"As he was walking, Moses heard a shepherd praying to God, offering to comb God's hair, wash God's robe, and kiss His hand. Moses scolded the shepherd for his blasphemy. That night God appeared to Moses and admonished him. 'You have driven away a worshiper from his worship. In his sincere, simple way, that shepherd was much closer to me than most scholars and ascetics.'"
Rūmī also understood that asceticism divorced from mysticism is in danger of becoming merely a habit of useless self-flagellation; he notes that ascetics do not grow close to God merely by virtue of their ascetic disciplines. And he understood that both our mysticism and our asceticism, in order to bring us to union with Allah the Beloved, must be centered on the goal of cultivating love for Allah, and for one’s fellow human beings, and for all of Creation.
"There is no salvation for the soul
But to fall in Love.
It has to creep and crawl
Among the Lovers first.
Only Lovers can escape
From these two worlds.
This was written in creation.
Only from the Heart
Can you reach the sky.
The rose of Glory
Can only be raised in the Heart."

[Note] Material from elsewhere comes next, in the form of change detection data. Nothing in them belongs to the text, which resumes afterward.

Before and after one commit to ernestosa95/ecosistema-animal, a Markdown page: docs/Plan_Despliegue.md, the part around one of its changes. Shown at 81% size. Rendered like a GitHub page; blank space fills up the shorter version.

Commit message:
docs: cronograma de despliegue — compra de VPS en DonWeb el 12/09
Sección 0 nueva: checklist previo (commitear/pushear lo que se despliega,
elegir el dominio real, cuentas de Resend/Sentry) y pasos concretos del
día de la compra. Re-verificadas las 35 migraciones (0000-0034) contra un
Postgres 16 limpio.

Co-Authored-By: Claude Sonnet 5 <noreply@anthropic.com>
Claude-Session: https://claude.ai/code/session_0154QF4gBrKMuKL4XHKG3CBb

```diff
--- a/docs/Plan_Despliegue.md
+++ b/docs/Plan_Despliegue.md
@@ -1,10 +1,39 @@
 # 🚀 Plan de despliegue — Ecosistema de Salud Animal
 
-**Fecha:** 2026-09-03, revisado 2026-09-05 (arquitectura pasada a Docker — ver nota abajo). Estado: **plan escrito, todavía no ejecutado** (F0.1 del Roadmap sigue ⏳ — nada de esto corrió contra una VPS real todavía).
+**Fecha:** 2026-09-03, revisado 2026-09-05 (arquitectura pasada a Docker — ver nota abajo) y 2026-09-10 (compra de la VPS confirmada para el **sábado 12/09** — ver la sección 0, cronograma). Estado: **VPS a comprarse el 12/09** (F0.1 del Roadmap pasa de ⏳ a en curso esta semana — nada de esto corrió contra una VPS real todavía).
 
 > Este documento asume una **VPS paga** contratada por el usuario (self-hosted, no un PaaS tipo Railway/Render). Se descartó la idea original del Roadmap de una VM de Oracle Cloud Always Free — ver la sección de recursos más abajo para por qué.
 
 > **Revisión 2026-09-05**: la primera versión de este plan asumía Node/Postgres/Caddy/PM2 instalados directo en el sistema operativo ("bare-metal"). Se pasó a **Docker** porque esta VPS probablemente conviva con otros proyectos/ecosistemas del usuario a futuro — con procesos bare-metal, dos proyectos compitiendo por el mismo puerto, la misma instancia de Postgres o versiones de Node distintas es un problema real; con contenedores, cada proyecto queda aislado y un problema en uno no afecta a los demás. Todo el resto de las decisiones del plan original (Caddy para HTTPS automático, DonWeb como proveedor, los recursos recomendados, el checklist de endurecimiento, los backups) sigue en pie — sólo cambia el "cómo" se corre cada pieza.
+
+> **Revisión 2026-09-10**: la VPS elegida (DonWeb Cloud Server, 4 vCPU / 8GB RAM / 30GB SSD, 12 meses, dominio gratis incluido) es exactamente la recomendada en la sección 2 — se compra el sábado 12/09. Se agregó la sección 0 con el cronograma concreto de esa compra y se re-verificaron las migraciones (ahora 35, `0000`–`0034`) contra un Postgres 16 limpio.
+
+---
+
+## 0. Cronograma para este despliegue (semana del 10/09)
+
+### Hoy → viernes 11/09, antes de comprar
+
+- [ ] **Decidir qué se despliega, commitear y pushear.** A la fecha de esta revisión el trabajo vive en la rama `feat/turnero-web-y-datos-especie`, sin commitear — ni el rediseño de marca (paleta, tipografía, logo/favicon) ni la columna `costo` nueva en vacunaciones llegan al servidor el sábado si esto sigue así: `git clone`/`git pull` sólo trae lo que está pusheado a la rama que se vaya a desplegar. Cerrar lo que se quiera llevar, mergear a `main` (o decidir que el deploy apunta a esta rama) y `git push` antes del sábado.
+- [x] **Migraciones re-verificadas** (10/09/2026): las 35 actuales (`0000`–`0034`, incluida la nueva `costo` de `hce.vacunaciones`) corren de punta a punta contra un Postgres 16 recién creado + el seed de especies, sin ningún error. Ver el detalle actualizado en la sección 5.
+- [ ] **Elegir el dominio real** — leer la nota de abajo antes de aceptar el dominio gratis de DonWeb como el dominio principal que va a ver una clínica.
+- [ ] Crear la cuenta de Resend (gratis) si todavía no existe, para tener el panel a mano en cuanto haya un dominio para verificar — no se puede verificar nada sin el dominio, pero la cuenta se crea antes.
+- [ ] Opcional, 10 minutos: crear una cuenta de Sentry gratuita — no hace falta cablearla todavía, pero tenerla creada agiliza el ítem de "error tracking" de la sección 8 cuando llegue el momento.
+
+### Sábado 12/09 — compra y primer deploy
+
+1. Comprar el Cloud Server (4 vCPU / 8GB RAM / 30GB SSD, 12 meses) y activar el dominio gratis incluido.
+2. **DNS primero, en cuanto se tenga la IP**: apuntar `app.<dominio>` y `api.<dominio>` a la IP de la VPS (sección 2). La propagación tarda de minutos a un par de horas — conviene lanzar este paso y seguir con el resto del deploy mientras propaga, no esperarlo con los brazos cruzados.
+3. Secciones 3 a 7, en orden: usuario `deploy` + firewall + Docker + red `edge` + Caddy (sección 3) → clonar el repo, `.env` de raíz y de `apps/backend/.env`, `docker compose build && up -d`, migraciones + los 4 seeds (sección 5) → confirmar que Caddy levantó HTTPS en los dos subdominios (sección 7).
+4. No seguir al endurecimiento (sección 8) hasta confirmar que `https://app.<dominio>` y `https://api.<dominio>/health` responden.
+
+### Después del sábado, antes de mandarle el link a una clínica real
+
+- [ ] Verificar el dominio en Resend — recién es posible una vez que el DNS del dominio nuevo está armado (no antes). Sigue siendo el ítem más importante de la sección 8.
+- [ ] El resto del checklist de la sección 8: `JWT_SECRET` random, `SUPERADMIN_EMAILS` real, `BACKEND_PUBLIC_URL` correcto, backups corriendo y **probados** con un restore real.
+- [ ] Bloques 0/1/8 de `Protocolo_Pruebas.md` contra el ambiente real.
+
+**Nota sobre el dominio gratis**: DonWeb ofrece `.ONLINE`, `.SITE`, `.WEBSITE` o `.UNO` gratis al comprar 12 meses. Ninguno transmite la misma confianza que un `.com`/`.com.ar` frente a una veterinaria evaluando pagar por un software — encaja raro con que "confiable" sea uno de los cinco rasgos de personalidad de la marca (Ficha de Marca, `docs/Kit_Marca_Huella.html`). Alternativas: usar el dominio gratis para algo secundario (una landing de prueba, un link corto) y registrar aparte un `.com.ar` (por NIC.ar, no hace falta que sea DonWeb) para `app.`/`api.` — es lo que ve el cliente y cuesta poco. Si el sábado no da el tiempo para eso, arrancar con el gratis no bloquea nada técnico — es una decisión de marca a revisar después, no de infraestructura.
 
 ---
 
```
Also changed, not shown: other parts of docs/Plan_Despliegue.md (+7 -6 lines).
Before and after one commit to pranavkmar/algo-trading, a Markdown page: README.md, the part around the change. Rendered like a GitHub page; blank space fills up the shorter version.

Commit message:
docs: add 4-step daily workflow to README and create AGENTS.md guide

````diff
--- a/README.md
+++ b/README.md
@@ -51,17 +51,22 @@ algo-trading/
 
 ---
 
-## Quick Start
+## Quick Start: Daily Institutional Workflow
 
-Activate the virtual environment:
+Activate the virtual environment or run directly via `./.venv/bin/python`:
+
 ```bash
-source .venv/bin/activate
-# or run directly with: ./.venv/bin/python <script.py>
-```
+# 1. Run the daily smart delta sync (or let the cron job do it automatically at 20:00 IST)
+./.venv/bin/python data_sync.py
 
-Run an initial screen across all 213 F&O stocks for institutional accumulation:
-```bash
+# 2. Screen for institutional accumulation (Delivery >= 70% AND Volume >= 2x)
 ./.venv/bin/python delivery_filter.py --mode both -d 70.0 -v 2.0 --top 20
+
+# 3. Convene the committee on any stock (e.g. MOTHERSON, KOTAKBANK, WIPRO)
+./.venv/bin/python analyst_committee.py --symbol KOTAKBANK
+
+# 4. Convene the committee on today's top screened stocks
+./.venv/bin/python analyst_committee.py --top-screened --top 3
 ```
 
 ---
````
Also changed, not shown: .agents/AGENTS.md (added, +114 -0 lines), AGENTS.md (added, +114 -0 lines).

It is in this life that we learn of the divine love which we can experience both here and after this life, a profound union of the spirit which transcends and fulfills the union we find with one another here on this planet. This union begins with the self-denial of the ascetic, the first step on the journey to free the heart to love fully.
"If you could get rid
Of yourself just once,
The secret of secrets
Would open to you.
The face of the unknown,
Hidden beyond the universe
Would appear on the
Mirror of your perception."
In the end, Rūmī shows us in his writings a wonderful tapestry depicting the story of a self-denial which meets its end when the self is moved out of the way so that we can finally see the immanent and transcendent mystery of Allah the All-Merciful, our Beloved in whom we find the rest for which our restless hearts are yearning when they move us to drown ourselves in earthly wines. Rūmī points us to the wine of divine love so that instead of drowning ourselves in earthly wines which bring suffering and death, we might drown ourselves in the wine that brings eternal joy and life.
By Molavi - Masnavi Manavi Molavi, Public Domain, https://commons.wikimedia.org/w/index.php?curid=17260486
Note: The above is an artist's rendering of Rumi's portrait. To see what I used to gather the Rumi quotations, see my Sources page.